── Data listing

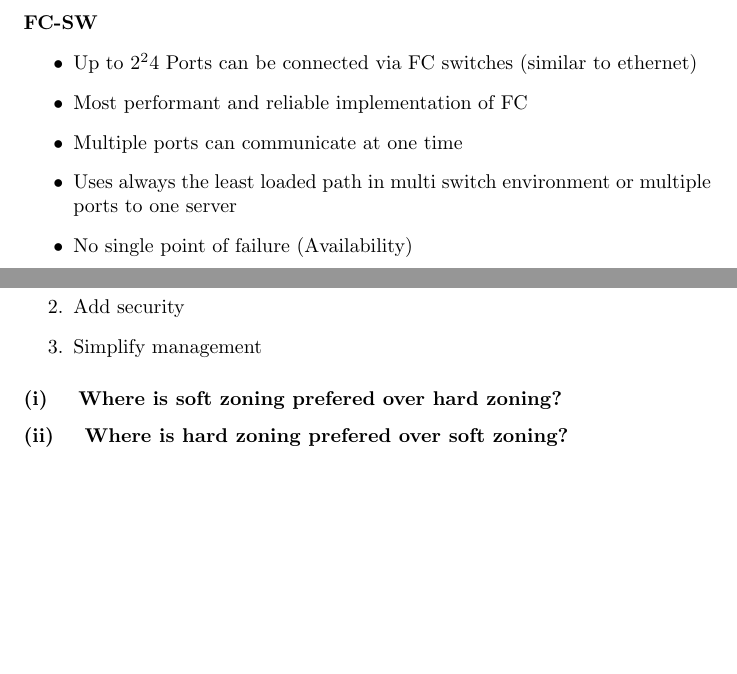
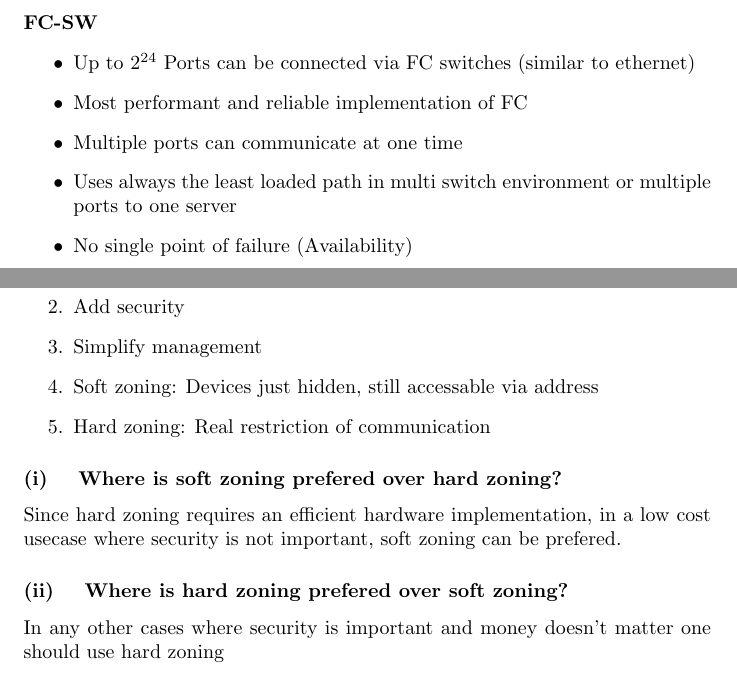
Before and after one commit to foobarable/distim, a LaTeX document (sheet3/task1/document.tex): two parts of pages 2 and 3 of 3 before the commit and two parts of pages 2 and 3 of 4 after it, joined at a grey line, cut so that both start at the same text, the shorter picture padded with empty space. Compiled offline with pdfLaTeX.

```diff
--- a/sheet3/task1/document.tex
+++ b/sheet3/task1/document.tex
@@ -39,7 +39,7 @@
 
 \paragraph{FC-SW}
 \begin{itemize}
-	\item Up to $2^24$ Ports can be connected via FC switches (similar to ethernet)
+	\item Up to $2^{24}$ Ports can be connected via FC switches (similar to ethernet)
 	\item Most performant and reliable implementation of FC
 	\item Multiple ports can communicate at one time
 	\item Uses always the least loaded path in multi switch environment or multiple ports to one server
@@ -77,10 +77,14 @@
 		\item Restrict interference
 		\item Add security
 		\item Simplify management
+		\item Soft zoning: Devices just hidden, still accessable via address
+		\item Hard zoning: Real restriction of communication
 	\end{enumerate}
 
 	\subsubsection{ Where is soft zoning prefered over hard zoning?}
+		Since hard zoning requires an efficient hardware implementation, in a low cost usecase where security is not important, soft zoning can be prefered.
 
 	\subsubsection{ Where is hard zoning prefered over soft zoning?}
+		In any other cases where security is important and money doesn't matter one should use hard zoning
 
 \section{Propose a switched fabric topologie}
```
Also changed, not shown: sheet3/task1/Makefile, sheet3/task1/topology.svg (added), sheet3/task1/document.tex (11 more changed lines).
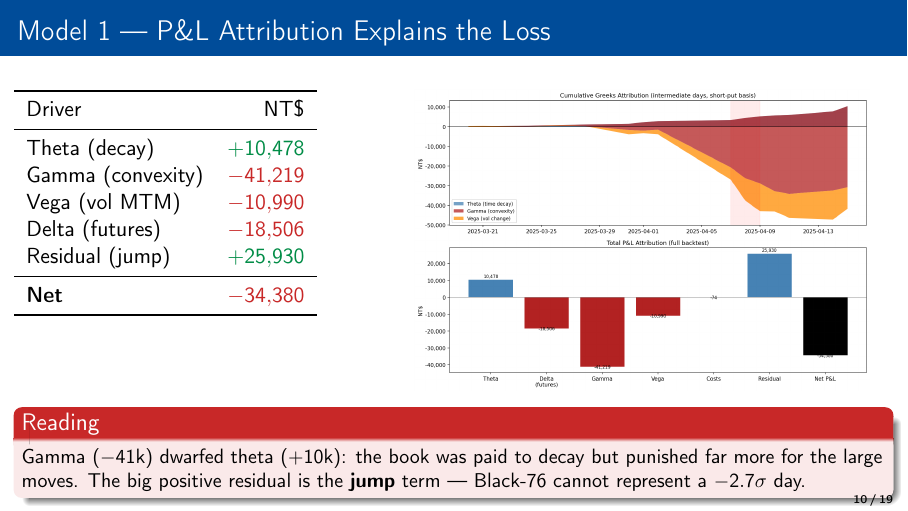
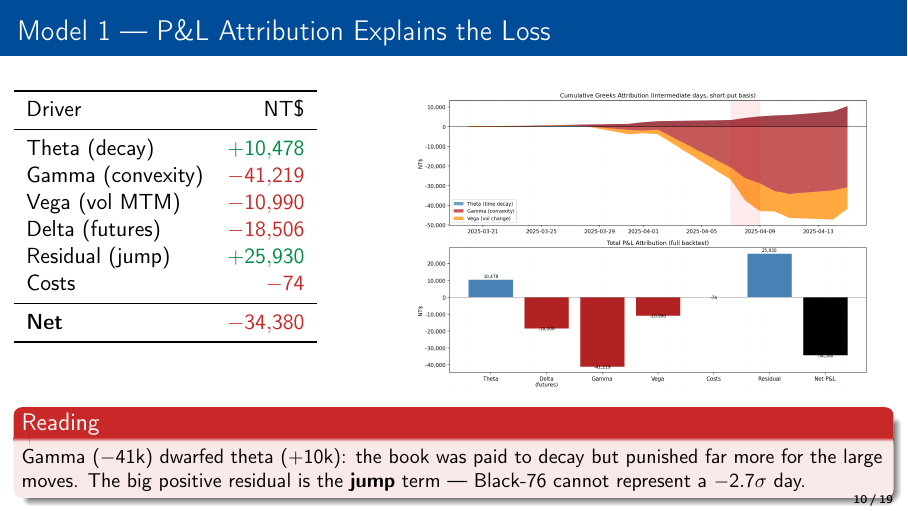
Before and after one commit to MaxChiu1122/Delta_Hedging_Strategy, LaTeX slides (Delta_Hedging_Presentation.tex): page 15 of 27. Compiled offline with pdfLaTeX.

Commit message:
Add Costs row to P&L attribution tables so they reconcile to Net
The attribution tables listed theta/gamma/vega/delta/residual but omitted the
transaction-cost line, so the visible rows summed to -34,306 vs the -34,380 net.
Add a Costs row (M1 -74; M2b -82) to the presentation slide and the README /
CLAUDE attribution tables: Theta+Gamma+Vega+Delta+Residual+Costs = Net.

Co-Authored-By: Claude Opus 4.8 <noreply@anthropic.com>

```diff
--- a/Delta_Hedging_Presentation.tex
+++ b/Delta_Hedging_Presentation.tex
@@ -273,6 +273,7 @@
         Vega (vol MTM) & \loss{$-10{,}990$} \\
         Delta (futures) & \loss{$-18{,}506$} \\
         Residual (jump) & \gain{$+25{,}930$} \\
+        Costs & \loss{$-74$} \\
         \midrule
         \textbf{Net} & \loss{$\mathbf{-34{,}380}$} \\
         \bottomrule
```
Also changed, not shown: CLAUDE.md (+1 -0 lines), Delta_Hedging_Presentation.pdf, README.md.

────

* [Work item] With the pictures removed, please retype each record exactly.

* [Solved exercise]
Before and after one commit to foobarable/distim, a LaTeX document (sheet3/task1/document.tex): two parts of pages 2 and 3 of 3 before the commit and two parts of pages 2 and 3 of 4 after it, joined at a grey line, cut so that both start at the same text, the shorter picture padded with empty space. Compiled offline with pdfLaTeX.

```diff
--- a/sheet3/task1/document.tex
+++ b/sheet3/task1/document.tex
@@ -39,7 +39,7 @@
 
 \paragraph{FC-SW}
 \begin{itemize}
-	\item Up to $2^24$ Ports can be connected via FC switches (similar to ethernet)
+	\item Up to $2^{24}$ Ports can be connected via FC switches (similar to ethernet)
 	\item Most performant and reliable implementation of FC
 	\item Multiple ports can communicate at one time
 	\item Uses always the least loaded path in multi switch environment or multiple ports to one server
@@ -77,10 +77,14 @@
 		\item Restrict interference
 		\item Add security
 		\item Simplify management
+		\item Soft zoning: Devices just hidden, still accessable via address
+		\item Hard zoning: Real restriction of communication
 	\end{enumerate}
 
 	\subsubsection{ Where is soft zoning prefered over hard zoning?}
+		Since hard zoning requires an efficient hardware implementation, in a low cost usecase where security is not important, soft zoning can be prefered.
 
 	\subsubsection{ Where is hard zoning prefered over soft zoning?}
+		In any other cases where security is important and money doesn't matter one should use hard zoning
 
 \section{Propose a switched fabric topologie}
```
Also changed, not shown: sheet3/task1/Makefile, sheet3/task1/topology.svg (added), sheet3/task1/document.tex (11 more changed lines).
Before and after one commit to MaxChiu1122/Delta_Hedging_Strategy, LaTeX slides (Delta_Hedging_Presentation.tex): page 15 of 27. Compiled offline with pdfLaTeX.

Commit message:
Add Costs row to P&L attribution tables so they reconcile to Net
The attribution tables listed theta/gamma/vega/delta/residual but omitted the
transaction-cost line, so the visible rows summed to -34,306 vs the -34,380 net.
Add a Costs row (M1 -74; M2b -82) to the presentation slide and the README /
CLAUDE attribution tables: Theta+Gamma+Vega+Delta+Residual+Costs = Net.

Co-Authored-By: Claude Opus 4.8 <noreply@anthropic.com>

```diff
--- a/Delta_Hedging_Presentation.tex
+++ b/Delta_Hedging_Presentation.tex
@@ -273,6 +273,7 @@
         Vega (vol MTM) & \loss{$-10{,}990$} \\
         Delta (futures) & \loss{$-18{,}506$} \\
         Residual (jump) & \gain{$+25{,}930$} \\
+        Costs & \loss{$-74$} \\
         \midrule
         \textbf{Net} & \loss{$\mathbf{-34{,}380}$} \\
         \bottomrule
```
Also changed, not shown: CLAUDE.md (+1 -0 lines), Delta_Hedging_Presentation.pdf, README.md.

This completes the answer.